(Directions) Among the entries below, find each line with "GitHub" and show it.

(Itemized modification records)
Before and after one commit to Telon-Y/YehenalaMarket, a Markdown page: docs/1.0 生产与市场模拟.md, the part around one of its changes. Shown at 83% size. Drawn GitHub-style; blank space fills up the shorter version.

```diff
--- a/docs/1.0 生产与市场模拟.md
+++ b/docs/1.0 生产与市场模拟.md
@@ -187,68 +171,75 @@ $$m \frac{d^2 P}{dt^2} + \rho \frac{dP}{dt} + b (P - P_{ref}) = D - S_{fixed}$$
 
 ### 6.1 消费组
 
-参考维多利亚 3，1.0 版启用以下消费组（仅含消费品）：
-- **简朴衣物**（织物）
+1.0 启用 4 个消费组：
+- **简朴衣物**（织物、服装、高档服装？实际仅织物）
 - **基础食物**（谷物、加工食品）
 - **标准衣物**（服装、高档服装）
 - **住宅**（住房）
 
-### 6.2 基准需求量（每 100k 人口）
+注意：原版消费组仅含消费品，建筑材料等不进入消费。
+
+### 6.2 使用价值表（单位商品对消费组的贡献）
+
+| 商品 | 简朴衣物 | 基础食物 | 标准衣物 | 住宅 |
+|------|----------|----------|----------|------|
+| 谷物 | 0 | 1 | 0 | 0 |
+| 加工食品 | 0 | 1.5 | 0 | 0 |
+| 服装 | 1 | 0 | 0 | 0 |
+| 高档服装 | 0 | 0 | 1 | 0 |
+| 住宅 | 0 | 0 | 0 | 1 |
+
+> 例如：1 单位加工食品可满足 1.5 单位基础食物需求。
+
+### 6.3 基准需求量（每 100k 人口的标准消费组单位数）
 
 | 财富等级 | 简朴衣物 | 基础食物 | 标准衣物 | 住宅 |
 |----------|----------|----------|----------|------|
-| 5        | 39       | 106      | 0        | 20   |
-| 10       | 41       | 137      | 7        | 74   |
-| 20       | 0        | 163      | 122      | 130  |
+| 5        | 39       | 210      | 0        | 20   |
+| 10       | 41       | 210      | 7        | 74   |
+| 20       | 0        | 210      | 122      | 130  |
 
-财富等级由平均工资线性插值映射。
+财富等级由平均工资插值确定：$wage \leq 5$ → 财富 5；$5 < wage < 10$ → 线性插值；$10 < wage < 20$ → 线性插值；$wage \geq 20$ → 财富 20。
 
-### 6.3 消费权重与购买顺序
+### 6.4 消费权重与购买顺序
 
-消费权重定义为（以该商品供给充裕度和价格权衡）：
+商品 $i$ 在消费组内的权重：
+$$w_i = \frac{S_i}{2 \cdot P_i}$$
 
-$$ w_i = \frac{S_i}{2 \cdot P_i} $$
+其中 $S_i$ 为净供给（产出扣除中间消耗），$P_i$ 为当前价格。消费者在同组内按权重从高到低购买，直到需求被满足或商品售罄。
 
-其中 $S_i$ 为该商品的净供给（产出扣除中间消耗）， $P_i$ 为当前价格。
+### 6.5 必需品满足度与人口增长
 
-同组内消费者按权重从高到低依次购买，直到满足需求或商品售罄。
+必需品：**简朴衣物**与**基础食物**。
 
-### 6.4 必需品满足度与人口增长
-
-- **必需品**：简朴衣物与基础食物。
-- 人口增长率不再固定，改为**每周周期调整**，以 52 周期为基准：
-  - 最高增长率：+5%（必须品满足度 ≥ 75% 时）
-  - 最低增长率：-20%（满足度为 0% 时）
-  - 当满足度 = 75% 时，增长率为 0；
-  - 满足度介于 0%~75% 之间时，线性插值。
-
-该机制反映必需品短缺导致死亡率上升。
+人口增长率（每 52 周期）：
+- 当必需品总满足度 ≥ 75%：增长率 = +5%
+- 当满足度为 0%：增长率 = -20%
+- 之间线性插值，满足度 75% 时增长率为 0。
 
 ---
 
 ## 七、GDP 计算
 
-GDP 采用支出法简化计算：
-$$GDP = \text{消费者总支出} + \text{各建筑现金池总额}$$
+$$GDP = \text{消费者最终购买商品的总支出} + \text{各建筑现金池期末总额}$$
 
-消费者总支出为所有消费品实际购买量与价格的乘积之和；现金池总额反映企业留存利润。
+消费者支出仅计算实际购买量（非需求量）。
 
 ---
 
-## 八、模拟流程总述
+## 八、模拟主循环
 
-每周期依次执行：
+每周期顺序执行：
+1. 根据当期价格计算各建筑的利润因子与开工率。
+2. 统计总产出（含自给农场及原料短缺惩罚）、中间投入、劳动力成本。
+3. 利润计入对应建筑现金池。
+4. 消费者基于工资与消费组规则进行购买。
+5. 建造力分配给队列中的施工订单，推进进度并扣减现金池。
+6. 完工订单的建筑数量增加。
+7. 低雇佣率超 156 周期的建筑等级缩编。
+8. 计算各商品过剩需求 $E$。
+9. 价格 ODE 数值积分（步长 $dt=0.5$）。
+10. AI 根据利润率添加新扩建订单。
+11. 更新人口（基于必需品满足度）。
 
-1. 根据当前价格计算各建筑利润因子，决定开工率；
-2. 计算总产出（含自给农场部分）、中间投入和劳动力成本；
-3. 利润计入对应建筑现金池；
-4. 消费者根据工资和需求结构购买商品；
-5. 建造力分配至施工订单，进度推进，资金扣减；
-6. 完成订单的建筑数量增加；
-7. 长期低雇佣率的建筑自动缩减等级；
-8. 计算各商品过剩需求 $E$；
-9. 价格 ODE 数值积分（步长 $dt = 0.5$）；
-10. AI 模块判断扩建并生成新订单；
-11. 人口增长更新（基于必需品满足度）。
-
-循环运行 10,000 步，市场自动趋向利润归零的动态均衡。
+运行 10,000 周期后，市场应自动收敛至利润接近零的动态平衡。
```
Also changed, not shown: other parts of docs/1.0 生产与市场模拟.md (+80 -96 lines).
--
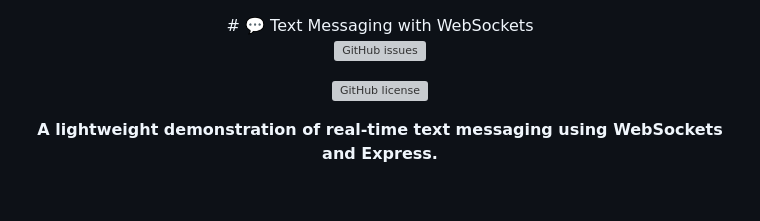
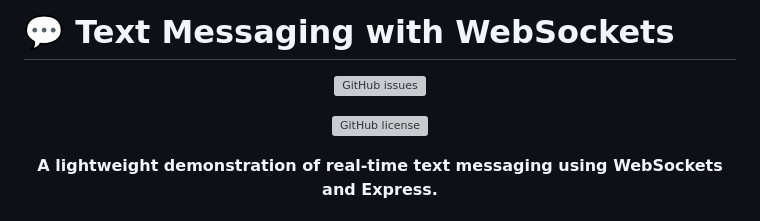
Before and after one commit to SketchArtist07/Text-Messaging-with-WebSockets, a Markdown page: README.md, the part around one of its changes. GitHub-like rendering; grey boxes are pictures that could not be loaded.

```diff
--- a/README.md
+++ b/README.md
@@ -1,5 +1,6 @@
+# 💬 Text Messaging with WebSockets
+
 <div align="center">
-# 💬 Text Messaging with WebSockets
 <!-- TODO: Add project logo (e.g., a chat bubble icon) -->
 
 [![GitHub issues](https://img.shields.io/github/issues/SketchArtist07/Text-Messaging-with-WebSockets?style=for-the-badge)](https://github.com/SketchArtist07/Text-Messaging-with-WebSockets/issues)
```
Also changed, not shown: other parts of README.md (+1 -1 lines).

(Task output)
Before and after one commit to Telon-Y/YehenalaMarket, a Markdown page: docs/1.0 生产与市场模拟.md, the part around one of its changes. Shown at 83% size. Drawn GitHub-style; blank space fills up the shorter version.
Before and after one commit to SketchArtist07/Text-Messaging-with-WebSockets, a Markdown page: README.md, the part around one of its changes. GitHub-like rendering; grey boxes are pictures that could not be loaded.
 [![GitHub issues](https://img.shields.io/github/issues/SketchArtist07/Text-Messaging-with-WebSockets?style=for-the-badge)](https://github.com/SketchArtist07/Text-Messaging-with-WebSockets/issues)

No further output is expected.